I’ll quote the OED here for a definition, “A ‘shape’, ‘configuration’, or ‘structure’ which as an object of perception forms a specific whole or unity incapable of expression simply in terms of its parts.” The human personality certainly qualifies. We all, to paraphrase Walt Whitman, contain multitudes. Our childhood experiences good or bad, educations, work, associations, cultural and linguistic backgrounds all contribute to our personality.
Loosely speaking, “the whole is greater than the sum of all its parts” expresses the idea of gestalt. A homely example would be any event that becomes full of meaning from many inputs. Consider the recent Thanksgiving meal you may have enjoyed with loved ones. That event means more than eating, certainly more than turkey and stuffing. The OED says this about the arts, providing a 1962 quotation that abstract paintings “are concerned with gestalt effects, and with after-images, they are not out to batter one’s eyes into submission.”

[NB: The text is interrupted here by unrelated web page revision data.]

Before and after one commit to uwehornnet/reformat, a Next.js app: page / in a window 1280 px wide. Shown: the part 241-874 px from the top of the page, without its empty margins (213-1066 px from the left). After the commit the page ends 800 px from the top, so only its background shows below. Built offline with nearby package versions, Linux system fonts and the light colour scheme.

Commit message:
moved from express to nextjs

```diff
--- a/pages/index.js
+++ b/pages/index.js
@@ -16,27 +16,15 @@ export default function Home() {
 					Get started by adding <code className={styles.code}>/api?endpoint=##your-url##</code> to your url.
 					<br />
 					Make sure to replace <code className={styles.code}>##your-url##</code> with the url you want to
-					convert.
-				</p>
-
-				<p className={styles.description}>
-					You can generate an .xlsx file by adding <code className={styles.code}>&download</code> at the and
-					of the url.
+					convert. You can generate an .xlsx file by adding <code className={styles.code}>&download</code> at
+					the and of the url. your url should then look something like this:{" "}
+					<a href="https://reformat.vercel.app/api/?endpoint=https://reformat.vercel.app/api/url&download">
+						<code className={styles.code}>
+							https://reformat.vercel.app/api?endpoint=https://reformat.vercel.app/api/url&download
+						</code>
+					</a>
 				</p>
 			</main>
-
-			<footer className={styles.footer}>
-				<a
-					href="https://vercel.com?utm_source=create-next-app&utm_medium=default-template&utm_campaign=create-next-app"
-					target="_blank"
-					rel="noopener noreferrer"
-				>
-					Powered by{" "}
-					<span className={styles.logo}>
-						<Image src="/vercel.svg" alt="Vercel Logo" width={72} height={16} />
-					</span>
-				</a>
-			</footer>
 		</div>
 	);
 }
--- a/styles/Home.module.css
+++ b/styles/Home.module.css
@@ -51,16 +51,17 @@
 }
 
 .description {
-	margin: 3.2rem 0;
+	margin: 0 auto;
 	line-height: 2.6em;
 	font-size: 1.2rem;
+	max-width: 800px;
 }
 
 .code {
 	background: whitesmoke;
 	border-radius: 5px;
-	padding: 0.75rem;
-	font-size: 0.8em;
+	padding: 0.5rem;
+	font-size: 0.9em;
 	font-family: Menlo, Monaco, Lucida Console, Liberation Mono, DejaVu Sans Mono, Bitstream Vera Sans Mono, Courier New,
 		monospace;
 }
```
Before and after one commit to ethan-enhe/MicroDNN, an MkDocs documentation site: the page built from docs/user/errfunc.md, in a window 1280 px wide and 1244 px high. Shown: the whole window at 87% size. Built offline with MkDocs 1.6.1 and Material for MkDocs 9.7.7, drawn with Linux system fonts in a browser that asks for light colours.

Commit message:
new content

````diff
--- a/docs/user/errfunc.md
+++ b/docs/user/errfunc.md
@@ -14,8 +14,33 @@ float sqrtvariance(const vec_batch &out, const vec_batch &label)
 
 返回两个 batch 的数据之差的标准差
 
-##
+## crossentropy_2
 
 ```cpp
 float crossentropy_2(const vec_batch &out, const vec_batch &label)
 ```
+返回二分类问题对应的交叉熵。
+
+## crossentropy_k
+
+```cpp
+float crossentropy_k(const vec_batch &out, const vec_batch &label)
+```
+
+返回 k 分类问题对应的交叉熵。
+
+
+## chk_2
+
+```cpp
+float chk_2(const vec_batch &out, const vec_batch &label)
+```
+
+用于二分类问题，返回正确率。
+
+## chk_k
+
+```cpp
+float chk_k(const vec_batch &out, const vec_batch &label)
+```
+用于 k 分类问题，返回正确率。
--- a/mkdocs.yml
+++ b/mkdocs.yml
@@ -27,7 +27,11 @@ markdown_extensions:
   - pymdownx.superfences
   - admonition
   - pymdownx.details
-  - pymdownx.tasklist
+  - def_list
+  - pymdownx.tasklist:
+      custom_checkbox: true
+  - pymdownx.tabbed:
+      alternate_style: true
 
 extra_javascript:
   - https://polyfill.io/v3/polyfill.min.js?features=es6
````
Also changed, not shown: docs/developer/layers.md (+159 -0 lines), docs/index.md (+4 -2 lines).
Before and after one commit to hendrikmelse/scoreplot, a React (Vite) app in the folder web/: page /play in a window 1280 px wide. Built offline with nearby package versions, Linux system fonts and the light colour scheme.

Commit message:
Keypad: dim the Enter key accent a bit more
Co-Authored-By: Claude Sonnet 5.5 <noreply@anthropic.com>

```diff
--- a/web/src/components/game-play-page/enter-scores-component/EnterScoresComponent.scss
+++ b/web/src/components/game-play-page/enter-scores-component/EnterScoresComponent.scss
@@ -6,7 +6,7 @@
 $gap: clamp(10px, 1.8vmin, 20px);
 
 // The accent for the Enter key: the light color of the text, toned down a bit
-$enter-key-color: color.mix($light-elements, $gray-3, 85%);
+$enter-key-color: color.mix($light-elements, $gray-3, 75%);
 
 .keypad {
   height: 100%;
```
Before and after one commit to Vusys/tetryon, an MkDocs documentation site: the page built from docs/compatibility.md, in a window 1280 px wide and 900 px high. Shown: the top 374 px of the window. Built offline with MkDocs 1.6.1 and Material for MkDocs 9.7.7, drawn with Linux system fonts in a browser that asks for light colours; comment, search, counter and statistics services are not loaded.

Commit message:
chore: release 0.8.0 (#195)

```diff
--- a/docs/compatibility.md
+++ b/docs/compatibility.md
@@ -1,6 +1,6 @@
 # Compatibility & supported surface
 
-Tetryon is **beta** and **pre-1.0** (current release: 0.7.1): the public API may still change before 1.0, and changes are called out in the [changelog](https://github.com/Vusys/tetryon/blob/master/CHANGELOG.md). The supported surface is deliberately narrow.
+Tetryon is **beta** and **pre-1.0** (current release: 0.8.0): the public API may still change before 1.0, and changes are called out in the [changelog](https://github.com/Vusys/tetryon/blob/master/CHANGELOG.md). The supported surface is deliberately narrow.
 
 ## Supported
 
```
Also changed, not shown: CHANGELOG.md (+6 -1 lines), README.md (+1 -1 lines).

I happen to really like Jackson Pollock’s work. It took me a while to see that his techniques involved more than mere dripwork. Somehow the paintings began to take me places, emotionally, by their color and vastness. Thus the gestalt of Pollock’s work, difficult to name, but to me more than line, color, and size. They evoke in me a relaxed contemplation, and your mood may be different from mine. You might feel battered into submission, whatever the OED says. I feel transported now by abstract expressionism, in a way I was not when I first encountered it four decades ago.
So thanks, Jessie, for a thought-provoking Word of the Week!
If you have a word or metaphor you enjoy, send them by e-mail (jessid -at- richmond -dot- edu) or leaving a comment below.
Image source, Flowcomm at Flickr